Image comparison data
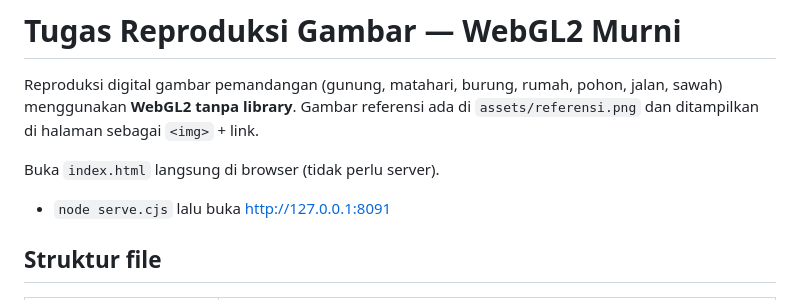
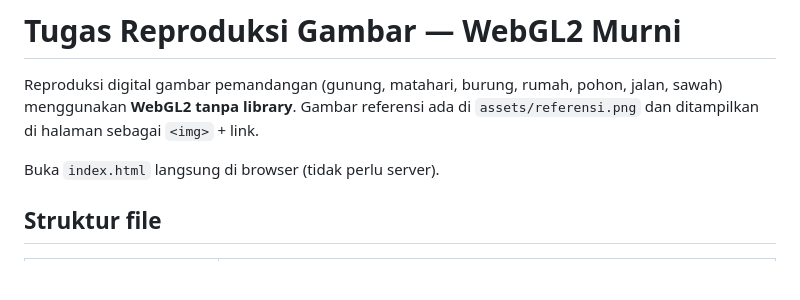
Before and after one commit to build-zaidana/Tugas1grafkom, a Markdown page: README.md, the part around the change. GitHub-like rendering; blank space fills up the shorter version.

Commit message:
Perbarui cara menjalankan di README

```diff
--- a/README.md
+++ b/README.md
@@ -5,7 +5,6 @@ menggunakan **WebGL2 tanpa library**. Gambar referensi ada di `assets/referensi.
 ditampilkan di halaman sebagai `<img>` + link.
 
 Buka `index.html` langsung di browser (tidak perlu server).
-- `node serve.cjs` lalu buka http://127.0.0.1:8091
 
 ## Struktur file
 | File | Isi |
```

WHAT YOU SHOULD DO =
Pull out every line holding "README" from the records above, and copy it.

ANSWER BOX =
Before and after one commit to build-zaidana/Tugas1grafkom, a Markdown page: README.md, the part around the change. GitHub-like rendering; blank space fills up the shorter version.
Perbarui cara menjalankan di README
--- a/README.md
+++ b/README.md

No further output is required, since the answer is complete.